---- STUDY MATERIAL
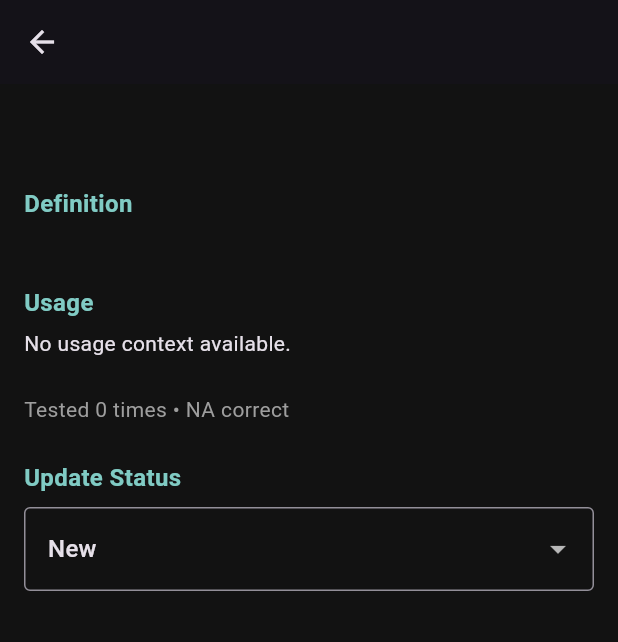
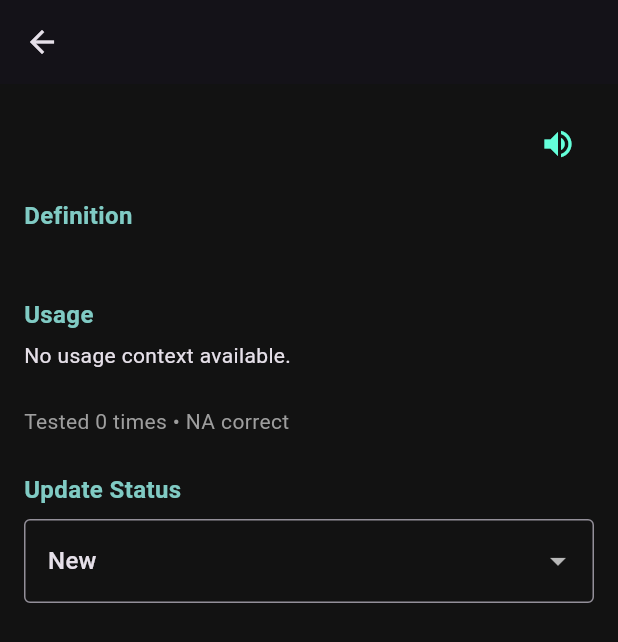
Before and after one commit to bryanlan/word_quizzer, a Flutter app: the WordDetailScreen screen opened directly with empty values, on a phone screen of 412 x 824 dp. Shown: the top 642 px of the screen. Run offline on Flutter 3.47's test engine with Material 3 defaults, Android fonts, the phone set to English and light mode, and no system bars; our stand-ins replace file_picker, fl_chart, flutter_tts, shared_preferences, sqflite, sqflite_common_ffi_web; missing offline and left inert: dart:html; accounts and stored records are empty.

Commit message:
Add promotion snackbars and pronunciation icons

```diff
--- a/mobile_app/lib/models.dart
+++ b/mobile_app/lib/models.dart
@@ -167,3 +167,15 @@ class Example {
     );
   }
 }
+
+class StatusChange {
+  final String fromStatus;
+  final String toStatus;
+  final bool promoted;
+
+  StatusChange({
+    required this.fromStatus,
+    required this.toStatus,
+    required this.promoted,
+  });
+}
--- a/mobile_app/lib/word_detail_screen.dart
+++ b/mobile_app/lib/word_detail_screen.dart
@@ -1,4 +1,5 @@
 import 'package:flutter/material.dart';
+import 'package:flutter_tts/flutter_tts.dart';
 import 'db_helper.dart';
 import 'models.dart';
 
@@ -25,6 +26,7 @@ class _WordDetailScreenState extends State<WordDetailScreen> {
 
   late String currentStatus;
   bool isSaving = false;
+  final FlutterTts flutterTts = FlutterTts();
 
   @override
   void initState() {
@@ -32,12 +34,28 @@ class _WordDetailScreenState extends State<WordDetailScreen> {
     currentStatus = statusOptions.contains(widget.word.status)
         ? widget.word.status
         : 'New';
+    _initTts();
+  }
+
+  Future<void> _initTts() async {
+    await flutterTts.setLanguage("en-US");
+    await flutterTts.setSpeechRate(0.5);
+  }
+
+  void _speakWord(String word) {
+    flutterTts.speak(word);
   }
 
   String _percentCorrect() {
     if (widget.word.totalAttempts == 0) return "NA";
     final percent = (widget.word.correctAttempts / widget.word.totalAttempts) * 100;
     return "${percent.round()}%";
+  }
+
+  @override
+  void dispose() {
+    flutterTts.stop();
+    super.dispose();
   }
 
   @override
@@ -52,9 +70,20 @@ class _WordDetailScreenState extends State<WordDetailScreen> {
         child: Column(
           crossAxisAlignment: CrossAxisAlignment.start,
           children: [
-            Text(
-              widget.word.wordStem,
-              style: const TextStyle(fontSize: 28, fontWeight: FontWeight.bold),
+            Row(
+              children: [
+                Expanded(
+                  child: Text(
+                    widget.word.wordStem,
+                    style: const TextStyle(fontSize: 28, fontWeight: FontWeight.bold),
+                  ),
+                ),
+                IconButton(
+                  icon: const Icon(Icons.volume_up, color: Colors.tealAccent),
+                  onPressed: () => _speakWord(widget.word.wordStem),
+                  tooltip: 'Pronounce',
+                ),
+              ],
             ),
             const SizedBox(height: 12),
             Text(
```
Also changed, not shown: mobile_app/lib/db_helper.dart (+28 -6 lines), mobile_app/lib/quiz_screen.dart (+32 -6 lines), mobile_app/lib/word_list_screen.dart (+23 -0 lines).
--------
• [THE PROBLEM]:
Go through the material and copy out every line with "const" in it.

• [EXPECTED ANSWER]:
-              style: const TextStyle(fontSize: 28, fontWeight: FontWeight.bold),
+                    style: const TextStyle(fontSize: 28, fontWeight: FontWeight.bold),
+                  icon: const Icon(Icons.volume_up, color: Colors.tealAccent),
             const SizedBox(height: 12),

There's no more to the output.